A feckless father, sisters who share a lover and a New Zealand boy who runs away to join the circus: all are members of the unusual family at the heart of Emily Perkins' latest novel, The Forrests.
But according to the author, another important character plays a huge role in shaping the world of The Forrests: Time.
"I'm just fascinated by the way that we experience time," says Perkins, speaking by phone Monday from a hotel room in Dresden. "Sometimes it does seem very expanded and prolonged and sometimes it's enormously truncated."
Currently in Germany to attend the Frankfurt Book Fair, Perkins will touch down in Vancouver this weekend to appear at the Vancouver Writers Festival. The Forrests is Perkins' fourth novel, and follows her highly-acclaimed 2008 book, Novel About My Wife.
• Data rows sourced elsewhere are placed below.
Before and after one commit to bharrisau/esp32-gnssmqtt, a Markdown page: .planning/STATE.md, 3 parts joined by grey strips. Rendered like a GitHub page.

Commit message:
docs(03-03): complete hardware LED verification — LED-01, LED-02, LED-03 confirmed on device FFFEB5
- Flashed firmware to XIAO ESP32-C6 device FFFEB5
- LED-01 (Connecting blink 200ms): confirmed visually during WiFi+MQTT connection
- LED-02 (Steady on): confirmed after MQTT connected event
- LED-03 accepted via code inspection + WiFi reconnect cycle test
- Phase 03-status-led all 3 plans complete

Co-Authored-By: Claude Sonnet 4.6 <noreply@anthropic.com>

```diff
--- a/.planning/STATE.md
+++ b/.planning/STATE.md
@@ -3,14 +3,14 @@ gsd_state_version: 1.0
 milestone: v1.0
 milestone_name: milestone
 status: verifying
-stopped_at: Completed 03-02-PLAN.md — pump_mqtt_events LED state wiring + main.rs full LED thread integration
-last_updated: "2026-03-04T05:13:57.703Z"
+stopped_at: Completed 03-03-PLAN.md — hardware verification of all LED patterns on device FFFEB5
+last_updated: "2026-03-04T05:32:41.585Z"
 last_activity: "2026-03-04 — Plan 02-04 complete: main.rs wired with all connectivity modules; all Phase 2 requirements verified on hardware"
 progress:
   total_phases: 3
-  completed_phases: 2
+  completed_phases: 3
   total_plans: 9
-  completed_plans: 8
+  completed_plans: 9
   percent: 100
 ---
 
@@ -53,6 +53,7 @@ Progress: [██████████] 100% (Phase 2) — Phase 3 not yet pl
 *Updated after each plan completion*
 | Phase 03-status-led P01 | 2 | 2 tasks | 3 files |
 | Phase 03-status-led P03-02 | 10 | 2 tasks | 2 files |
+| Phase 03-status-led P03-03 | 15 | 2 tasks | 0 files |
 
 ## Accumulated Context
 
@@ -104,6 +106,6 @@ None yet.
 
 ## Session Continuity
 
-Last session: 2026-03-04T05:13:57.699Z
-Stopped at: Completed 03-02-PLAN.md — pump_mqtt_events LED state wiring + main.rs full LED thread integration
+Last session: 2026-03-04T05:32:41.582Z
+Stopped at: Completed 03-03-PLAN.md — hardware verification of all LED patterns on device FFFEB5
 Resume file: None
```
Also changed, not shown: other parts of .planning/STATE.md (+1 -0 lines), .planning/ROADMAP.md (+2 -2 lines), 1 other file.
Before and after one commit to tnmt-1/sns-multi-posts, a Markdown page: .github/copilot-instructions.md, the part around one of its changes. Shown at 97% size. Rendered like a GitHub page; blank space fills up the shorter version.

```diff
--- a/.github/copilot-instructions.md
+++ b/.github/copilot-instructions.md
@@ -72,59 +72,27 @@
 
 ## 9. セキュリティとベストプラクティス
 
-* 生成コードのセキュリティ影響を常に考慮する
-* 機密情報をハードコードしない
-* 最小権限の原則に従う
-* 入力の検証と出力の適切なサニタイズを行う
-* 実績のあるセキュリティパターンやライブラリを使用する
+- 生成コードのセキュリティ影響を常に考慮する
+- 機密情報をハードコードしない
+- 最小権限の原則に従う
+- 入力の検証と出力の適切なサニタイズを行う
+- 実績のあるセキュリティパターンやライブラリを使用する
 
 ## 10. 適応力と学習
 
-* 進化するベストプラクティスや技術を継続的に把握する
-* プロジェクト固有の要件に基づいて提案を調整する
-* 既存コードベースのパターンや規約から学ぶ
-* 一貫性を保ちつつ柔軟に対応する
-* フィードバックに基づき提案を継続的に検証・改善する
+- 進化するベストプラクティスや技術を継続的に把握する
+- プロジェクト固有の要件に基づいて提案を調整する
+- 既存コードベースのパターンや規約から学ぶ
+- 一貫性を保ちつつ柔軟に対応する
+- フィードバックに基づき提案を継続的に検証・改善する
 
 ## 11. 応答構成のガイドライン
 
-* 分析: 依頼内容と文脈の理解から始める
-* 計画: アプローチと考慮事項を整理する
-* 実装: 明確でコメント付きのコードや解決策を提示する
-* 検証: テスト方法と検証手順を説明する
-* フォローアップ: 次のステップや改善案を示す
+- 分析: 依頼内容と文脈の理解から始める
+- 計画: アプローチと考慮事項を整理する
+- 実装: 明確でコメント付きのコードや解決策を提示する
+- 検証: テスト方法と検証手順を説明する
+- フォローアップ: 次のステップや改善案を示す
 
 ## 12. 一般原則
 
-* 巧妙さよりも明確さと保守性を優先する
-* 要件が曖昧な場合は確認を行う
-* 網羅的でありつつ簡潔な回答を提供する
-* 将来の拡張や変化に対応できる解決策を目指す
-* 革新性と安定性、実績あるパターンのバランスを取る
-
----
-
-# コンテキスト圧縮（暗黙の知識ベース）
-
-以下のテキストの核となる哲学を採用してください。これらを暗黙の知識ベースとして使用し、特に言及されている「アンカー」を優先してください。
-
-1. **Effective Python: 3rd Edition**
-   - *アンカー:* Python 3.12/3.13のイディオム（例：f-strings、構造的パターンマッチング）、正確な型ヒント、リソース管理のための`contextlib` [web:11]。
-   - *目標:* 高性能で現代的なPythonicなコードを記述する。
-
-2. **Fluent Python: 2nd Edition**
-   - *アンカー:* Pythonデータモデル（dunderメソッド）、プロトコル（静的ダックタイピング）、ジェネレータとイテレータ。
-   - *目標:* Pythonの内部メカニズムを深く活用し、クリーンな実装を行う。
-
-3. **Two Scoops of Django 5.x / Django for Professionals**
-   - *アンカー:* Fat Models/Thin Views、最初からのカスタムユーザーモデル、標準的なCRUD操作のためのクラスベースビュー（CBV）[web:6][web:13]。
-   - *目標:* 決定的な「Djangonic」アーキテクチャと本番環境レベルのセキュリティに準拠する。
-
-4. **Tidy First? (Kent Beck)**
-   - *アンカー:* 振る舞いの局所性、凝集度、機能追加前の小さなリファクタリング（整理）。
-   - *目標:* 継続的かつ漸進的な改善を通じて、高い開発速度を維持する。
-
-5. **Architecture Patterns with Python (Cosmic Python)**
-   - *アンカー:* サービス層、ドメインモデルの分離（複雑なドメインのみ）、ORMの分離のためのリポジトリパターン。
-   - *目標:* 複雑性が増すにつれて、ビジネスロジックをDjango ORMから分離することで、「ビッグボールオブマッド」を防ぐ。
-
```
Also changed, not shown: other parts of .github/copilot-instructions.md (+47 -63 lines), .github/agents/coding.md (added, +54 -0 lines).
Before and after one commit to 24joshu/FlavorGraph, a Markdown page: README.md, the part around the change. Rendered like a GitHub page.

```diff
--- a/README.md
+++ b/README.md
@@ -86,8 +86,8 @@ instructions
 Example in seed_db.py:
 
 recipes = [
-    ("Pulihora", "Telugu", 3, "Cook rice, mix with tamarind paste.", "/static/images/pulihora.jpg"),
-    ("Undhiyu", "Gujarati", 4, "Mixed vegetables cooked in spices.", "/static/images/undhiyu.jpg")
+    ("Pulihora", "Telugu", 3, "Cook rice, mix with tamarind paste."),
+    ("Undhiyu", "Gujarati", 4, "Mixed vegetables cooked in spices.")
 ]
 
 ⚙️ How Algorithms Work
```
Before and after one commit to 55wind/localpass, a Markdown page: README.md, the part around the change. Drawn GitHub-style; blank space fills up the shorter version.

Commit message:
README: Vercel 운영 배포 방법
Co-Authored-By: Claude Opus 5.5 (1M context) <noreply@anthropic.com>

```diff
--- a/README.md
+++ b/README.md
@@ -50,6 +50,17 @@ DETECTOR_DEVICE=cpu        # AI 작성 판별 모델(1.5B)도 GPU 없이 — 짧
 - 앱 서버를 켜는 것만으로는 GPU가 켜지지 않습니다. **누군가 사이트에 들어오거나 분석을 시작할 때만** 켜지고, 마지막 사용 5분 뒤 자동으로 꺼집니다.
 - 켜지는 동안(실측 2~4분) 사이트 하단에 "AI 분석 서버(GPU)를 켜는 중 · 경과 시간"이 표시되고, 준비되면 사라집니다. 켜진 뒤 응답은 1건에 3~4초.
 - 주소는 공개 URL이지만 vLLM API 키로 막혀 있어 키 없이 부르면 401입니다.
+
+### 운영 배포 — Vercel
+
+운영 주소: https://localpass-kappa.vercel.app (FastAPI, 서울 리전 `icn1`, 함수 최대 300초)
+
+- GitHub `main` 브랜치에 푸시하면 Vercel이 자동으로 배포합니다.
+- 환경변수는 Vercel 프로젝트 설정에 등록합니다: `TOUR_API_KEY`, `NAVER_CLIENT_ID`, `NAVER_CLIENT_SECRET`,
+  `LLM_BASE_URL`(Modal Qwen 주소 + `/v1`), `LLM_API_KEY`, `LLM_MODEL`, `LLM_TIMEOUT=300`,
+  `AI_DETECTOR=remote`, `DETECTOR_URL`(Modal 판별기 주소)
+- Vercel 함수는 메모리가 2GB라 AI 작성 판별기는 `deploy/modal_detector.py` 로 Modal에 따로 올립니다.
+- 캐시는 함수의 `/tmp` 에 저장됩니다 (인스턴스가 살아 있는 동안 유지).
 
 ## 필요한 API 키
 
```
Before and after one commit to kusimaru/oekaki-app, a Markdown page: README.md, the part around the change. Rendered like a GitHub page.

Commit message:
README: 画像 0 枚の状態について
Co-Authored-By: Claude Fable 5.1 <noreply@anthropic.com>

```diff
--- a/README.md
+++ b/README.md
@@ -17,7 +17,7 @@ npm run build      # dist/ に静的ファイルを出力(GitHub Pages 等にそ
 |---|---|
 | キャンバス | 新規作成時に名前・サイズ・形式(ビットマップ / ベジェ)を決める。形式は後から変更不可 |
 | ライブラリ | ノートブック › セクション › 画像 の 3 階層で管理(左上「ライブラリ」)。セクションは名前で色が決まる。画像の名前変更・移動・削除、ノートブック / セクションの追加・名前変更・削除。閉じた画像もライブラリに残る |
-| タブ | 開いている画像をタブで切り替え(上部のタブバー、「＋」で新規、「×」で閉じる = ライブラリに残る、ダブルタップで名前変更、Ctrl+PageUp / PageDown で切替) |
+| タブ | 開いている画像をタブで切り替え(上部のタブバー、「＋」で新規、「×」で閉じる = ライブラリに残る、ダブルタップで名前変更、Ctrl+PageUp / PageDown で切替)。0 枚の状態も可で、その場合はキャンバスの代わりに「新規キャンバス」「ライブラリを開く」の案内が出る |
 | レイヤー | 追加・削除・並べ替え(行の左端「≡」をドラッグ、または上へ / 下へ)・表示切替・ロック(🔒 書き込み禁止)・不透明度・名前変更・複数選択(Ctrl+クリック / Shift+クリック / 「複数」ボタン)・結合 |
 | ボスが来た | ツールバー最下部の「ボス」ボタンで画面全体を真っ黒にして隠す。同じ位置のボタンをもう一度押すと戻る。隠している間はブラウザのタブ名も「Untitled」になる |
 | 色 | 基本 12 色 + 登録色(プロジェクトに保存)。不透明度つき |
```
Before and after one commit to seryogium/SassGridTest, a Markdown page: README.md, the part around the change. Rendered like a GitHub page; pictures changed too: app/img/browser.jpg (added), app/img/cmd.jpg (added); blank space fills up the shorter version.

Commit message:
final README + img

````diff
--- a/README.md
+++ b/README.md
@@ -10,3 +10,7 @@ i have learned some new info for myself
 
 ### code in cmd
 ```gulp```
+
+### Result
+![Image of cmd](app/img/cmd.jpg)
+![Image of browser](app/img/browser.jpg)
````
That novel won the Believer Book Award and the Montana Book Award.
The Forrests follows the life of Dorothy Forrest, one of four children in a family who emigrate from New York to New Zealand in the early 1970s. Subsisting on the father's meager trust-fund allowance, the family leads an unstable, hardscrabble life as he tries without success to start an acting career in Auckland.
"I was interested in what happens in a family when the parents' relationship is such that they really can't live together and they really can't live apart," says Perkins. "The way that that does exclude children . . . particularly the older ones in The Forrests, they sort of bear the brunt of that."
The siblings' troubled upbringing continues to haunt them as they grow into adulthood, get married, have children of their own, enter middle age and then travel towards the end of life. Through it all, life never gets any easier, although it always continues to surprise.
Perkins doesn't focus on milestone events like first kisses, weddings, or births. Instead, each chapter tells the story of a seemingly random chunk of the characters' lives, with months or years elapsing between each section.
Perkins says she was intent on "focusing on a particular moment, a particular kind of mood or experience, almost like a short story, and then discovering in that how it connects up with the other parts of the life."
Change and transformation - in personalities, relationships and financial and social status - is a central theme.
"Dorothy asks . . . 'Do you think people can really change?' and I think that's one of the questions of the book," says Perkins. "Are we living one existence that could be combined into a single narratives, or do we experience life as lots of miniature narratives? Are we different selves at different times?"
The two main characters, Dorothy and her sister Evelyn, end up living "non-heroic" lives as wives and mothers, which Perkins celebrates in intensely detailed, sensual passages. Her depictions of parenthood - equal parts anguish, boredom and ecstasy - are particularly apt.
"In my life it's been the most transformative experience," she says of becoming a parent. "It just opens your heart . . . it just cracks you wide open."
In her early 20s, Perkins left New Zealand for the U.K., a rite of passage for many young people who grow up in the small, isolated country. She ended up living in London for 11 years, where she was offered a publishing contract and her career as a writer took off. Perkins published two novels and two short stories while living in England's capital.
But in 2005 Perkins and her husband, also a New Zealander, returned home, compelled by the desire to offer their own three children the same "good New Zealand childhood" they'd experienced.
"There's a casualness and a relaxedness to life here that, having lived away, I see as a good thing," says Perkins. "Being able to quickly escape the city for "physical openness" and nature was also something that was not on offer in London.
"I think if we hadn't had the children, we might not have returned," says Perkins. "But I'm very glad we did, because it sort of felt like the right time in life in general."
Emily Perkins appears on Sunday, Oct. 21 in The Sunday Brunch (sold out) and Time Passages. For more information, visit www.writersfest.bc.ca.